> [Exercise details] Each record that follows is to be reproduced character for character, pictures excepted.

> [Task input]
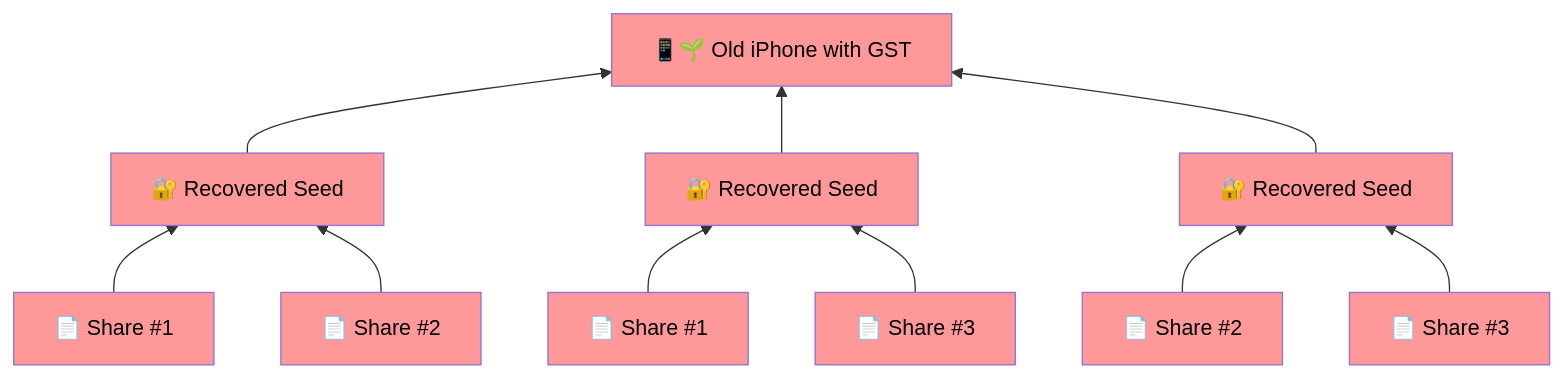
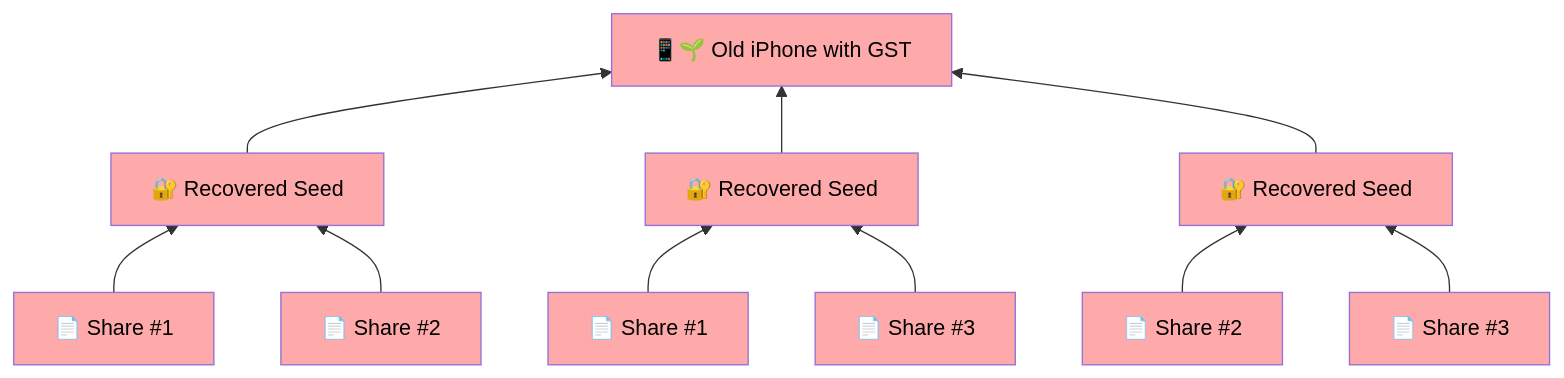
Before and after one commit to BlockchainCommons/SmartCustody: diagram 13 of 27 in Docs/Scenario-Multisig.md, drawn with Mermaid. The commit also changed other lines of this file, not shown here.

````diff
--- a/Docs/Scenario-Multisig.md
+++ b/Docs/Scenario-Multisig.md
@@ -479,34 +479,34 @@
 ```mermaid
     graph BT;
     A["📱🌱 Old iPhone with GST"]
     B["🔐 Recovered Seed"]
     C["📄 Share #1"]
     D["📄 Share #2"]
     E["🔐 Recovered Seed"]
     F["📄 Share #1"]
     G["📄 Share #3"]
     H["🔐 Recovered Seed"]
     I["📄 Share #2"]
     J["📄 Share #3"]
     
     B-->A
     E-->A
     H-->A
     C-->B
     D-->B
     F-->E
     G-->E
     I-->H
     J-->H
   
-    style A color:#000,fill:#ff9999;
-    style B color:#000,fill:#ff9999;
-    style C color:#000,fill:#ff9999;
-    style D color:#000,fill:#ff9999;
-    style E color:#000,fill:#ff9999;
-    style F color:#000,fill:#ff9999;
-    style G color:#000,fill:#ff9999;
-    style H color:#000,fill:#ff9999;
-    style I color:#000,fill:#ff9999;
-    style J color:#000,fill:#ff9999;
+    style A color:#000,fill:#ffaaaa;
+    style B color:#000,fill:#ffaaaa;
+    style C color:#000,fill:#ffaaaa;
+    style D color:#000,fill:#ffaaaa;
+    style E color:#000,fill:#ffaaaa;
+    style F color:#000,fill:#ffaaaa;
+    style G color:#000,fill:#ffaaaa;
+    style H color:#000,fill:#ffaaaa;
+    style I color:#000,fill:#ffaaaa;
+    style J color:#000,fill:#ffaaaa;
 ```
````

> [Problem solution]
Before and after one commit to BlockchainCommons/SmartCustody: diagram 13 of 27 in Docs/Scenario-Multisig.md, drawn with Mermaid. The commit also changed other lines of this file, not shown here.

````diff
--- a/Docs/Scenario-Multisig.md
+++ b/Docs/Scenario-Multisig.md
@@ -479,34 +479,34 @@
 ```mermaid
     graph BT;
     A["📱🌱 Old iPhone with GST"]
     B["🔐 Recovered Seed"]
     C["📄 Share #1"]
     D["📄 Share #2"]
     E["🔐 Recovered Seed"]
     F["📄 Share #1"]
     G["📄 Share #3"]
     H["🔐 Recovered Seed"]
     I["📄 Share #2"]
     J["📄 Share #3"]
     
     B-->A
     E-->A
     H-->A
     C-->B
     D-->B
     F-->E
     G-->E
     I-->H
     J-->H
   
-    style A color:#000,fill:#ff9999;
-    style B color:#000,fill:#ff9999;
-    style C color:#000,fill:#ff9999;
-    style D color:#000,fill:#ff9999;
-    style E color:#000,fill:#ff9999;
-    style F color:#000,fill:#ff9999;
-    style G color:#000,fill:#ff9999;
-    style H color:#000,fill:#ff9999;
-    style I color:#000,fill:#ff9999;
-    style J color:#000,fill:#ff9999;
+    style A color:#000,fill:#ffaaaa;
+    style B color:#000,fill:#ffaaaa;
+    style C color:#000,fill:#ffaaaa;
+    style D color:#000,fill:#ffaaaa;
+    style E color:#000,fill:#ffaaaa;
+    style F color:#000,fill:#ffaaaa;
+    style G color:#000,fill:#ffaaaa;
+    style H color:#000,fill:#ffaaaa;
+    style I color:#000,fill:#ffaaaa;
+    style J color:#000,fill:#ffaaaa;
 ```
````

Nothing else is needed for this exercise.